Top
 Profile  
 
 Post subject: Re: We are winning!
PostPosted: Wed Mar 28, 2012 9:04 pm 
Offline
Member with 200 posts
Member with 200 posts

Joined: Sun May 25, 2008 9:23 pm
Posts: 246
It is important to distinguish between language and communication though. Many animals have distinct sounds for distinct situations. Not only monkeys, but chickens too have sounds that indicate that a predator is on the ground or in the air. Language is about being able to combine sounds to produce more complex meanings or modify "statements". Monkeys too have now been shown to modify predator calls to imply something like "I thought a saw a leopard". Nevertheless, I doubt whether they, or ground squirrels, could ask me whether I saw a predator...


Top
 Profile  
 
 Post subject: Re: We are winning!
PostPosted: Thu Mar 29, 2012 1:51 am 
Offline
Member with over 1000 posts!
Member with over 1000 posts!
User avatar
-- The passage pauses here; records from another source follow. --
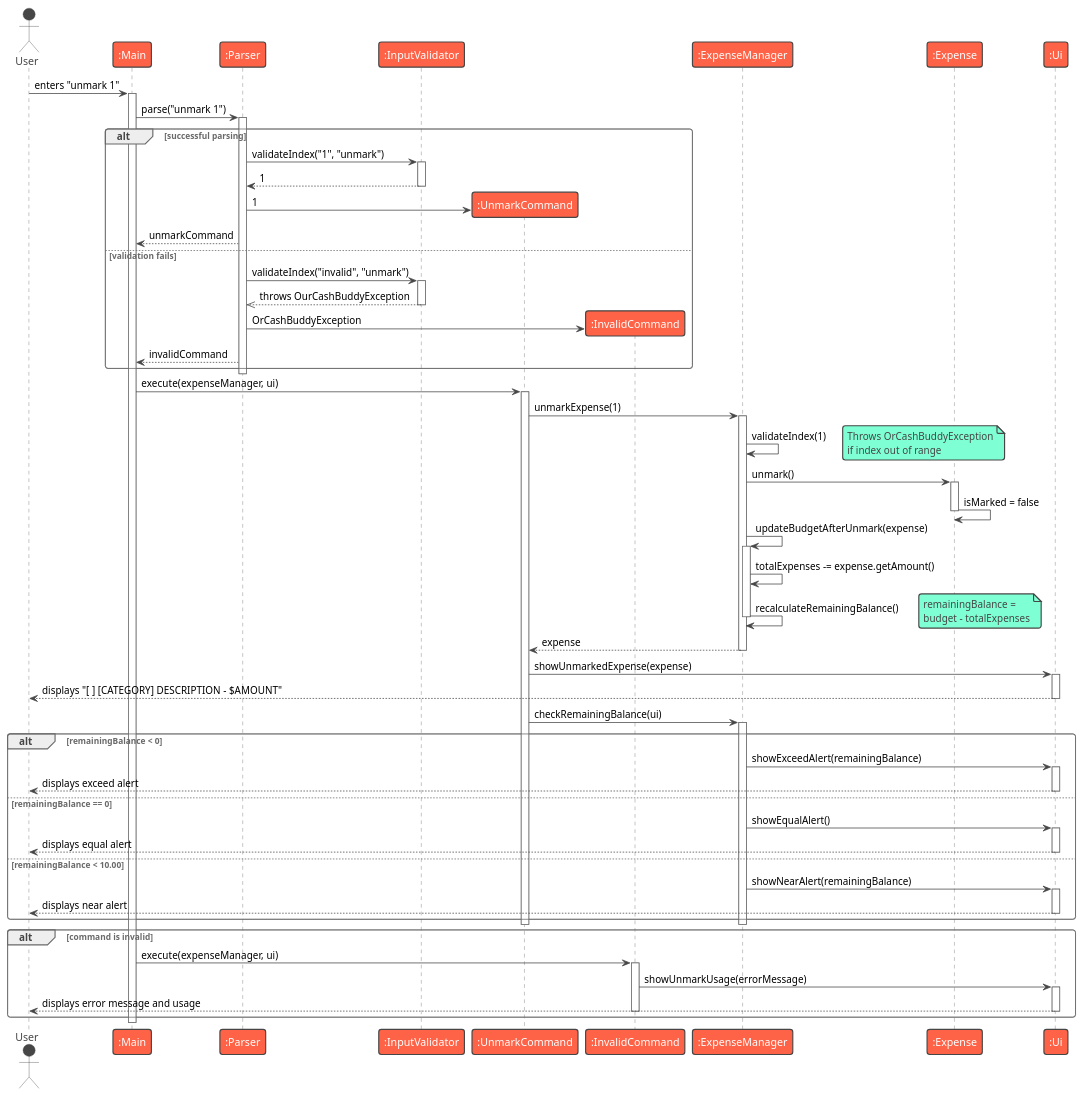
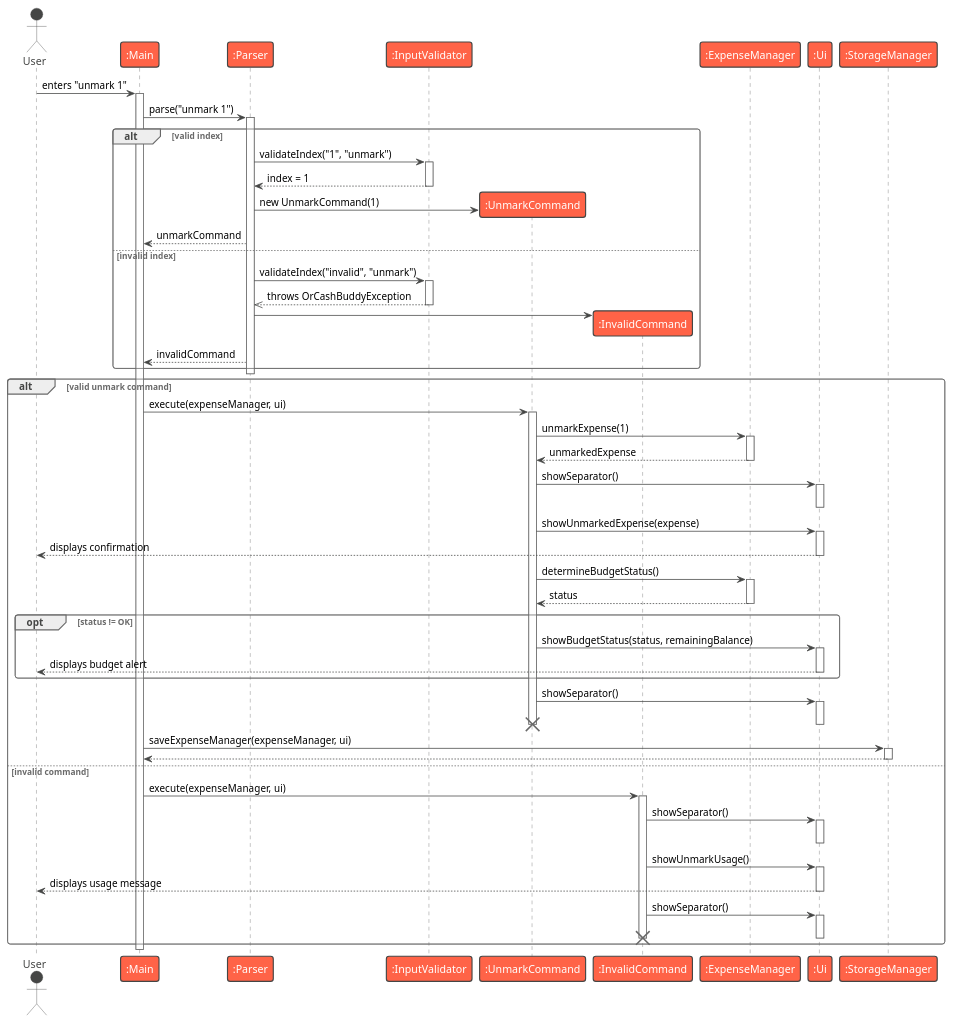
One commit to aydrienlaw/tp changed the diagram in docs/diagrams/unmark-sequence.puml. Above: the diagram before and after it, drawn with PlantUML.

Commit message:
docs: update unmark sequence diagram to include budget status handling and command execution flow

```diff
--- a/docs/diagrams/unmark-sequence.puml
+++ b/docs/diagrams/unmark-sequence.puml
@@ -1,109 +1,106 @@
 @startuml
 !theme vibrant
 actor User
 participant ":Main" as Main
 participant ":Parser" as Parser
 participant ":InputValidator" as InputValidator
 participant ":UnmarkCommand" as UnmarkCommand
 participant ":InvalidCommand" as InvalidCommand
 participant ":ExpenseManager" as ExpenseManager
-participant ":Expense" as Expense
 participant ":Ui" as Ui
+participant ":StorageManager" as StorageManager
 
 User -> Main : enters "unmark 1"
 activate Main
 
 Main -> Parser : parse("unmark 1")
 activate Parser
 
-alt successful parsing
-
+alt valid index
     Parser -> InputValidator : validateIndex("1", "unmark")
     activate InputValidator
-    InputValidator --> Parser : 1
+    InputValidator --> Parser : index = 1
     deactivate InputValidator
 
     create UnmarkCommand
-    Parser -> UnmarkCommand : 1
+    Parser -> UnmarkCommand : new UnmarkCommand(1)
     Parser --> Main : unmarkCommand
 
-else validation fails
-
+else invalid index
     Parser -> InputValidator : validateIndex("invalid", "unmark")
     activate InputValidator
-    InputValidator -->> Parser : throws OurCashBuddyException
+    InputValidator -->> Parser : throws OrCashBuddyException
     deactivate InputValidator
 
     create InvalidCommand
-    Parser -> InvalidCommand : OrCashBuddyException
+    Parser -> InvalidCommand
     Parser --> Main : invalidCommand
-
 end
 
 deactivate Parser
 
-Main -> UnmarkCommand : execute(expenseManager, ui)
-activate UnmarkCommand
+alt valid unmark command
+    Main -> UnmarkCommand : execute(expenseManager, ui)
+    activate UnmarkCommand
 
-UnmarkCommand -> ExpenseManager : unmarkExpense(1)
-activate ExpenseManager
+    UnmarkCommand -> ExpenseManager : unmarkExpense(1)
+    activate ExpenseManager
+    ExpenseManager --> UnmarkCommand : unmarkedExpense
+    deactivate ExpenseManager
 
-ExpenseManager -> ExpenseManager : validateIndex(1)
-note right: Throws OrCashBuddyException\nif index out of range
+    UnmarkCommand -> Ui : showSeparator()
+    activate Ui
+    deactivate Ui
 
-ExpenseManager -> Expense : unmark()
-activate Expense
-Expense -> Expense : isMarked = false
-deactivate Expense
+    UnmarkCommand -> Ui : showUnmarkedExpense(expense)
+    activate Ui
+    Ui --> User : displays confirmation
+    deactivate Ui
 
-ExpenseManager -> ExpenseManager : updateBudgetAfterUnmark(expense)
-activate ExpenseManager
-ExpenseManager -> ExpenseManager : totalExpenses -= expense.getAmount()
-ExpenseManager -> ExpenseManager : recalculateRemainingBalance()
-note right: remainingBalance =\nbudget - totalExpenses
-deactivate ExpenseManager
+    UnmarkCommand -> ExpenseManager : determineBudgetStatus()
+    activate ExpenseManager
+    ExpenseManager --> UnmarkCommand : status
+    deactivate ExpenseManager
 
-ExpenseManager --> UnmarkCommand : expense
-deactivate ExpenseManager
+    opt status != OK
+        UnmarkCommand -> Ui : showBudgetStatus(status, remainingBalance)
+        activate Ui
+        Ui --> User : displays budget alert
+        deactivate Ui
+    end
 
-UnmarkCommand -> Ui : showUnmarkedExpense(expense)
-activate Ui
-Ui --> User : displays "[ ] [CATEGORY] DESCRIPTION - $AMOUNT"
-deactivate Ui
+    UnmarkCommand -> Ui : showSeparator()
+    activate Ui
+    deactivate Ui
 
-UnmarkCommand -> ExpenseManager : checkRemainingBalance(ui)
-activate ExpenseManager
+    deactivate UnmarkCommand
+    destroy UnmarkCommand
 
-alt remainingBalance < 0
-    ExpenseManager -> Ui : showExceedAlert(remainingBalance)
-    activate Ui
-    Ui --> User : displays exceed alert
-    deactivate Ui
-else remainingBalance == 0
-    ExpenseManager -> Ui : showEqualAlert()
-    activate Ui
-    Ui --> User : displays equal alert
-    deactivate Ui
-else remainingBalance < 10.00
-    ExpenseManager -> Ui : showNearAlert(remainingBalance)
-    activate Ui
-    Ui --> User : displays near alert
-    deactivate Ui
-end
+    Main -> StorageManager : saveExpenseManager(expenseManager, ui)
+    activate StorageManager
+    StorageManager --> Main
+    deactivate StorageManager
 
-deactivate ExpenseManager
-
-deactivate UnmarkCommand
-
-alt command is invalid
+else invalid command
     Main -> InvalidCommand : execute(expenseManager, ui)
     activate InvalidCommand
-    InvalidCommand -> Ui : showUnmarkUsage(errorMessage)
+
+    InvalidCommand -> Ui : showSeparator()
     activate Ui
-    Ui --> User : displays error message and usage
     deactivate Ui
+
+    InvalidCommand -> Ui : showUnmarkUsage()
+    activate Ui
+    Ui --> User : displays usage message
+    deactivate Ui
+
+    InvalidCommand -> Ui : showSeparator()
+    activate Ui
+    deactivate Ui
+
     deactivate InvalidCommand
+    destroy InvalidCommand
 end
 
 deactivate Main
 @enduml
```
Joined: Tue Apr 18, 2006 2:09 pm
Posts: 1649
Location: Regina, Saskatchewan, Canada
The methods of testing the ground squirrels and the prairie dogs was to send intruders through their colony and see their reaction and also record their call. For different types of predator, they responded differently for example, snakes had everyone get above ground because a snake can go down the holes but a badger needed everyone hiding because badgers will try to dig them up and then for a coyote, they would watch the coyote. Then they would play the warning calls and observed the animals reacted correctly for the animal in question even though no intruder was there. This of course only proved they had nouns. With computer analysis, they could then see the differences between calls. Once they figured out what kinds of sounds they were making to be different, they could test for adjectives (color and size of the intruder), verbs (what the intruder is doing), adjectives (direction of travel and speed of travel and position within the colony). These four types of unique "words" were present and understood by the others and put together in simple "sentences." These two species also had very different ways of creating words but both did the whole sentence within short calls and the significant differences within harmonic frequencies in the ultrasonic range (too high for humans to hear) which is a frequency that travels well down holes but also is hard to pinpoint for animals with their ears too far apart (more then the inch or two that separates their ears). As you can see, it is more then just a handful of calls used for specific purposes that is found in most animal species.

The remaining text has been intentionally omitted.